AVAILABLE DATA section start
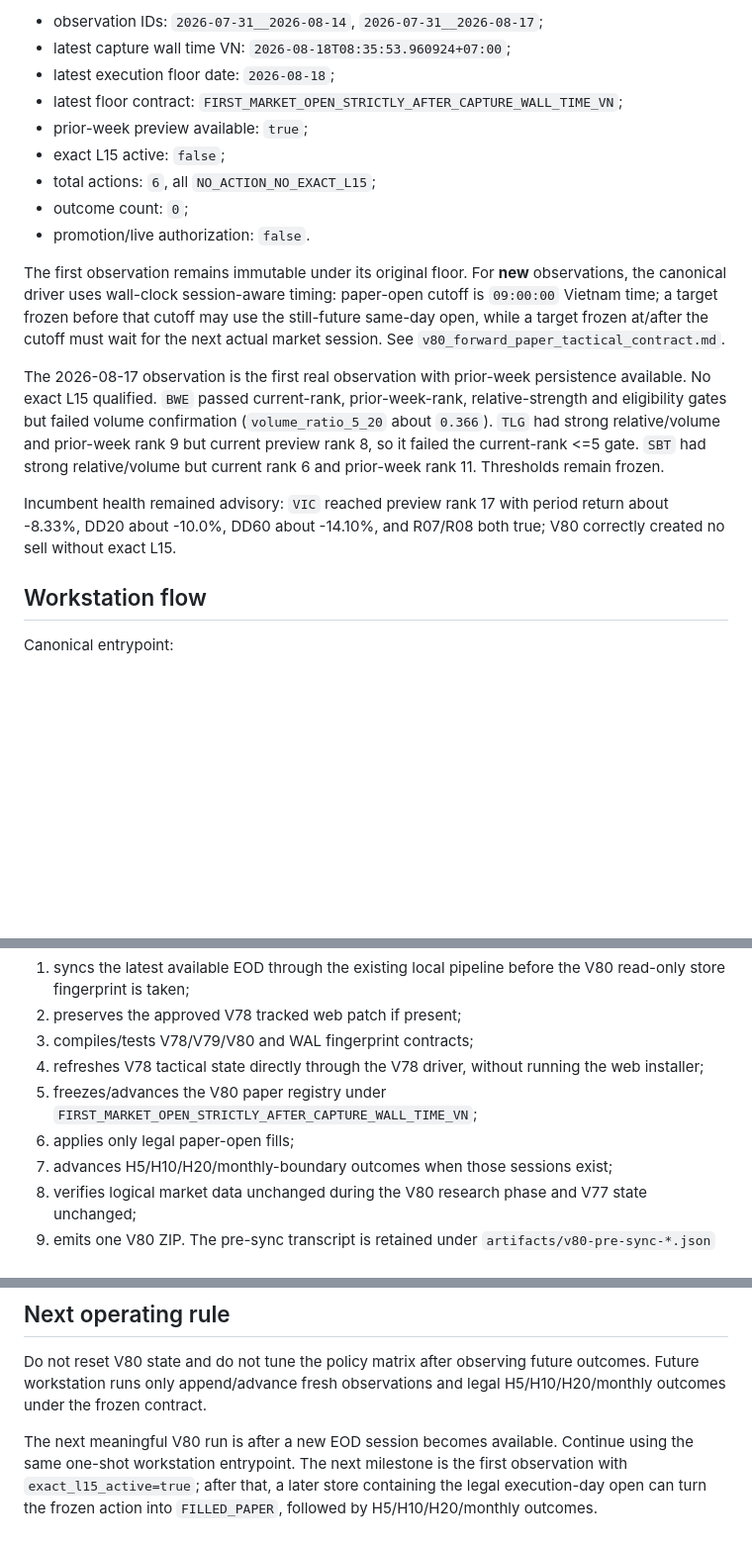
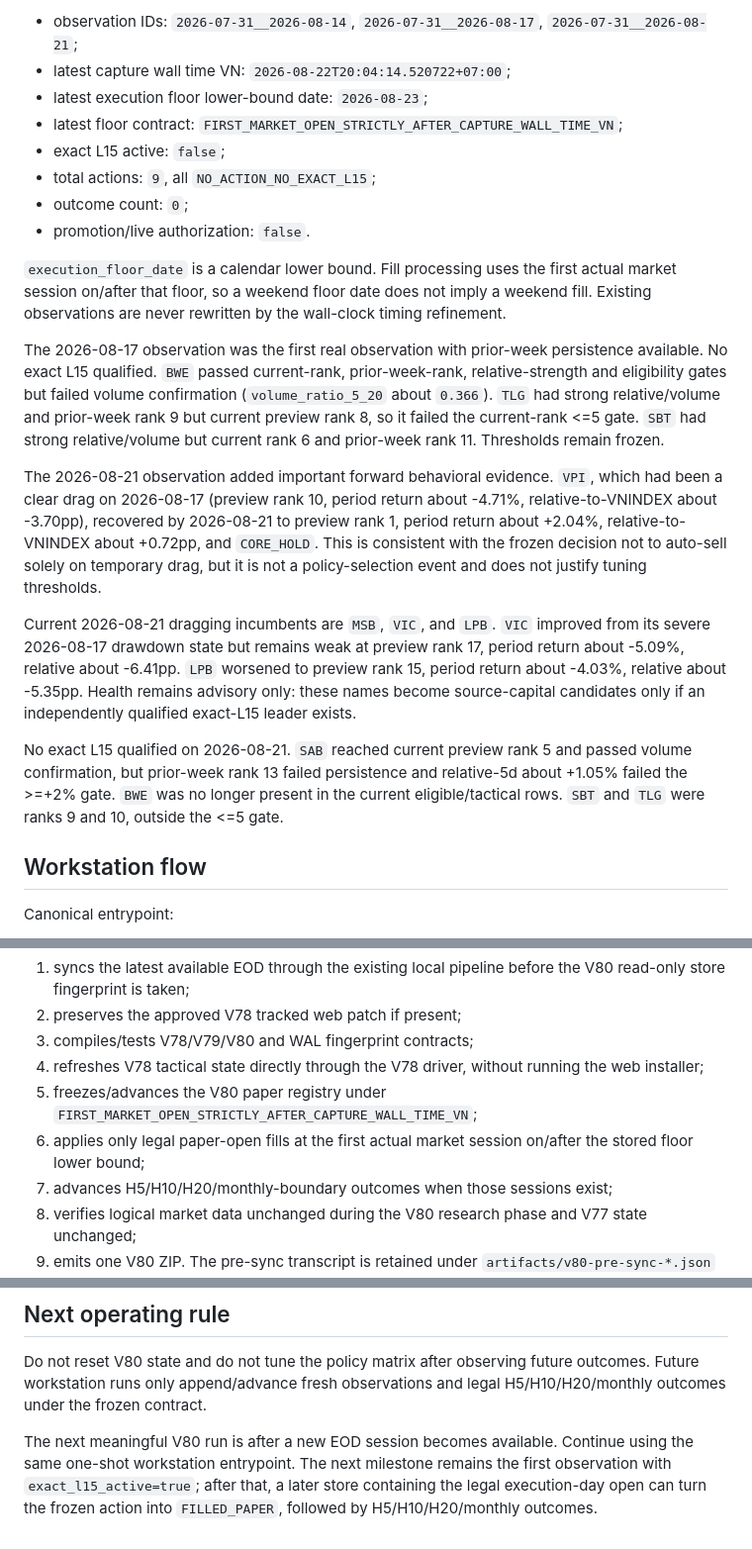
Before and after one commit to Tienkhoaa2908/vn-quant-system, a Markdown page: tai_lieu_dieu_phoi/v80_handoff.md, 3 parts joined by grey strips. Shown at 99% size. GitHub-like rendering; blank space fills up the shorter version.

Commit message:
docs(v80): advance handoff through 2026-08-21 observation

```diff
--- a/tai_lieu_dieu_phoi/v80_handoff.md
+++ b/tai_lieu_dieu_phoi/v80_handoff.md
@@ -27,19 +28,22 @@ Observed registry state after the 2026-08-18 workstation run:
 
-- observation IDs: `2026-07-31__2026-08-14`, `2026-07-31__2026-08-17`;
-- latest capture wall time VN: `2026-08-18T08:35:53.960924+07:00`;
-- latest execution floor date: `2026-08-18`;
+- observation IDs: `2026-07-31__2026-08-14`, `2026-07-31__2026-08-17`, `2026-07-31__2026-08-21`;
+- latest capture wall time VN: `2026-08-22T20:04:14.520722+07:00`;
+- latest execution floor lower-bound date: `2026-08-23`;
 - latest floor contract: `FIRST_MARKET_OPEN_STRICTLY_AFTER_CAPTURE_WALL_TIME_VN`;
-- prior-week preview available: `true`;
 - exact L15 active: `false`;
-- total actions: `6`, all `NO_ACTION_NO_EXACT_L15`;
+- total actions: `9`, all `NO_ACTION_NO_EXACT_L15`;
 - outcome count: `0`;
 - promotion/live authorization: `false`.
 
-The first observation remains immutable under its original floor. For **new** observations, the canonical driver uses wall-clock session-aware timing: paper-open cutoff is `09:00:00` Vietnam time; a target frozen before that cutoff may use the still-future same-day open, while a target frozen at/after the cutoff must wait for the next actual market session. See `v80_forward_paper_tactical_contract.md`.
+`execution_floor_date` is a calendar lower bound. Fill processing uses the first actual market session on/after that floor, so a weekend floor date does not imply a weekend fill. Existing observations are never rewritten by the wall-clock timing refinement.
 
-The 2026-08-17 observation is the first real observation with prior-week persistence available. No exact L15 qualified. `BWE` passed current-rank, prior-week-rank, relative-strength and eligibility gates but failed volume confirmation (`volume_ratio_5_20` about `0.366`). `TLG` had strong relative/volume and prior-week rank 9 but current preview rank 8, so it failed the current-rank <=5 gate. `SBT` had strong relative/volume but current rank 6 and prior-week rank 11. Thresholds remain frozen.
+The 2026-08-17 observation was the first real observation with prior-week persistence available. No exact L15 qualified. `BWE` passed current-rank, prior-week-rank, relative-strength and eligibility gates but failed volume confirmation (`volume_ratio_5_20` about `0.366`). `TLG` had strong relative/volume and prior-week rank 9 but current preview rank 8, so it failed the current-rank <=5 gate. `SBT` had strong relative/volume but current rank 6 and prior-week rank 11. Thresholds remain frozen.
 
-Incumbent health remained advisory: `VIC` reached preview rank 17 with period return about -8.33%, DD20 about -10.0%, DD60 about -14.10%, and R07/R08 both true; V80 correctly created no sell without exact L15.
+The 2026-08-21 observation added important forward behavioral evidence. `VPI`, which had been a clear drag on 2026-08-17 (preview rank 10, period return about -4.71%, relative-to-VNINDEX about -3.70pp), recovered by 2026-08-21 to preview rank 1, period return about +2.04%, relative-to-VNINDEX about +0.72pp, and `CORE_HOLD`. This is consistent with the frozen decision not to auto-sell solely on temporary drag, but it is not a policy-selection event and does not justify tuning thresholds.
+
+Current 2026-08-21 dragging incumbents are `MSB`, `VIC`, and `LPB`. `VIC` improved from its severe 2026-08-17 drawdown state but remains weak at preview rank 17, period return about -5.09%, relative about -6.41pp. `LPB` worsened to preview rank 15, period return about -4.03%, relative about -5.35pp. Health remains advisory only: these names become source-capital candidates only if an independently qualified exact-L15 leader exists.
+
+No exact L15 qualified on 2026-08-21. `SAB` reached current preview rank 5 and passed volume confirmation, but prior-week rank 13 failed persistence and relative-5d about +1.05% failed the >=+2% gate. `BWE` was no longer present in the current eligible/tactical rows. `SBT` and `TLG` were ranks 9 and 10, outside the <=5 gate.
 
 ## Workstation flow
 
@@ -54,7 +58,7 @@ One invocation owns freshness as well as paper capture:
 3. compiles/tests V78/V79/V80 and WAL fingerprint contracts;
 4. refreshes V78 tactical state directly through the V78 driver, without running the web installer;
 5. freezes/advances the V80 paper registry under `FIRST_MARKET_OPEN_STRICTLY_AFTER_CAPTURE_WALL_TIME_VN`;
-6. applies only legal paper-open fills;
+6. applies only legal paper-open fills at the first actual market session on/after the stored floor lower bound;
 7. advances H5/H10/H20/monthly-boundary outcomes when those sessions exist;
 8. verifies logical market data unchanged during the V80 research phase and V77 state unchanged;
 9. emits one V80 ZIP. The pre-sync transcript is retained under `artifacts/v80-pre-sync-*.json` for workstation audit.
@@ -75,4 +79,4 @@ All outputs are paper/counterfactual evidence only. No live or promotion decisio
 
 Do not reset V80 state and do not tune the policy matrix after observing future outcomes. Future workstation runs only append/advance fresh observations and legal H5/H10/H20/monthly outcomes under the frozen contract.
 
-The next meaningful V80 run is after a new EOD session becomes available. Continue using the same one-shot workstation entrypoint. The next milestone is the first observation with `exact_l15_active=true`; after that, a later store containing the legal execution-day open can turn the frozen action into `FILLED_PAPER`, followed by H5/H10/H20/monthly outcomes.
+The next meaningful V80 run is after a new EOD session becomes available. Continue using the same one-shot workstation entrypoint. The next milestone remains the first observation with `exact_l15_active=true`; after that, a later store containing the legal execution-day open can turn the frozen action into `FILLED_PAPER`, followed by H5/H10/H20/monthly outcomes.
```
Also changed, not shown: other parts of tai_lieu_dieu_phoi/v80_handoff.md (+2 -1 lines).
AVAILABLE DATA section end
(WHAT YOU SHOULD DO)
Print all entries exactly, without images.

(ANSWER TO THE EXERCISE)
Before and after one commit to Tienkhoaa2908/vn-quant-system, a Markdown page: tai_lieu_dieu_phoi/v80_handoff.md, 3 parts joined by grey strips. Shown at 99% size. GitHub-like rendering; blank space fills up the shorter version.

Commit message:
docs(v80): advance handoff through 2026-08-21 observation

```diff
--- a/tai_lieu_dieu_phoi/v80_handoff.md
+++ b/tai_lieu_dieu_phoi/v80_handoff.md
@@ -27,19 +28,22 @@ Observed registry state after the 2026-08-18 workstation run:
 
-- observation IDs: `2026-07-31__2026-08-14`, `2026-07-31__2026-08-17`;
-- latest capture wall time VN: `2026-08-18T08:35:53.960924+07:00`;
-- latest execution floor date: `2026-08-18`;
+- observation IDs: `2026-07-31__2026-08-14`, `2026-07-31__2026-08-17`, `2026-07-31__2026-08-21`;
+- latest capture wall time VN: `2026-08-22T20:04:14.520722+07:00`;
+- latest execution floor lower-bound date: `2026-08-23`;
 - latest floor contract: `FIRST_MARKET_OPEN_STRICTLY_AFTER_CAPTURE_WALL_TIME_VN`;
-- prior-week preview available: `true`;
 - exact L15 active: `false`;
-- total actions: `6`, all `NO_ACTION_NO_EXACT_L15`;
+- total actions: `9`, all `NO_ACTION_NO_EXACT_L15`;
 - outcome count: `0`;
 - promotion/live authorization: `false`.
 
-The first observation remains immutable under its original floor. For **new** observations, the canonical driver uses wall-clock session-aware timing: paper-open cutoff is `09:00:00` Vietnam time; a target frozen before that cutoff may use the still-future same-day open, while a target frozen at/after the cutoff must wait for the next actual market session. See `v80_forward_paper_tactical_contract.md`.
+`execution_floor_date` is a calendar lower bound. Fill processing uses the first actual market session on/after that floor, so a weekend floor date does not imply a weekend fill. Existing observations are never rewritten by the wall-clock timing refinement.
 
-The 2026-08-17 observation is the first real observation with prior-week persistence available. No exact L15 qualified. `BWE` passed current-rank, prior-week-rank, relative-strength and eligibility gates but failed volume confirmation (`volume_ratio_5_20` about `0.366`). `TLG` had strong relative/volume and prior-week rank 9 but current preview rank 8, so it failed the current-rank <=5 gate. `SBT` had strong relative/volume but current rank 6 and prior-week rank 11. Thresholds remain frozen.
+The 2026-08-17 observation was the first real observation with prior-week persistence available. No exact L15 qualified. `BWE` passed current-rank, prior-week-rank, relative-strength and eligibility gates but failed volume confirmation (`volume_ratio_5_20` about `0.366`). `TLG` had strong relative/volume and prior-week rank 9 but current preview rank 8, so it failed the current-rank <=5 gate. `SBT` had strong relative/volume but current rank 6 and prior-week rank 11. Thresholds remain frozen.
 
-Incumbent health remained advisory: `VIC` reached preview rank 17 with period return about -8.33%, DD20 about -10.0%, DD60 about -14.10%, and R07/R08 both true; V80 correctly created no sell without exact L15.
+The 2026-08-21 observation added important forward behavioral evidence. `VPI`, which had been a clear drag on 2026-08-17 (preview rank 10, period return about -4.71%, relative-to-VNINDEX about -3.70pp), recovered by 2026-08-21 to preview rank 1, period return about +2.04%, relative-to-VNINDEX about +0.72pp, and `CORE_HOLD`. This is consistent with the frozen decision not to auto-sell solely on temporary drag, but it is not a policy-selection event and does not justify tuning thresholds.
+
+Current 2026-08-21 dragging incumbents are `MSB`, `VIC`, and `LPB`. `VIC` improved from its severe 2026-08-17 drawdown state but remains weak at preview rank 17, period return about -5.09%, relative about -6.41pp. `LPB` worsened to preview rank 15, period return about -4.03%, relative about -5.35pp. Health remains advisory only: these names become source-capital candidates only if an independently qualified exact-L15 leader exists.
+
+No exact L15 qualified on 2026-08-21. `SAB` reached current preview rank 5 and passed volume confirmation, but prior-week rank 13 failed persistence and relative-5d about +1.05% failed the >=+2% gate. `BWE` was no longer present in the current eligible/tactical rows. `SBT` and `TLG` were ranks 9 and 10, outside the <=5 gate.
 
 ## Workstation flow
 
@@ -54,7 +58,7 @@ One invocation owns freshness as well as paper capture:
 3. compiles/tests V78/V79/V80 and WAL fingerprint contracts;
 4. refreshes V78 tactical state directly through the V78 driver, without running the web installer;
 5. freezes/advances the V80 paper registry under `FIRST_MARKET_OPEN_STRICTLY_AFTER_CAPTURE_WALL_TIME_VN`;
-6. applies only legal paper-open fills;
+6. applies only legal paper-open fills at the first actual market session on/after the stored floor lower bound;
 7. advances H5/H10/H20/monthly-boundary outcomes when those sessions exist;
 8. verifies logical market data unchanged during the V80 research phase and V77 state unchanged;
 9. emits one V80 ZIP. The pre-sync transcript is retained under `artifacts/v80-pre-sync-*.json` for workstation audit.
@@ -75,4 +79,4 @@ All outputs are paper/counterfactual evidence only. No live or promotion decisio
 
 Do not reset V80 state and do not tune the policy matrix after observing future outcomes. Future workstation runs only append/advance fresh observations and legal H5/H10/H20/monthly outcomes under the frozen contract.
 
-The next meaningful V80 run is after a new EOD session becomes available. Continue using the same one-shot workstation entrypoint. The next milestone is the first observation with `exact_l15_active=true`; after that, a later store containing the legal execution-day open can turn the frozen action into `FILLED_PAPER`, followed by H5/H10/H20/monthly outcomes.
+The next meaningful V80 run is after a new EOD session becomes available. Continue using the same one-shot workstation entrypoint. The next milestone remains the first observation with `exact_l15_active=true`; after that, a later store containing the legal execution-day open can turn the frozen action into `FILLED_PAPER`, followed by H5/H10/H20/monthly outcomes.
```
Also changed, not shown: other parts of tai_lieu_dieu_phoi/v80_handoff.md (+2 -1 lines).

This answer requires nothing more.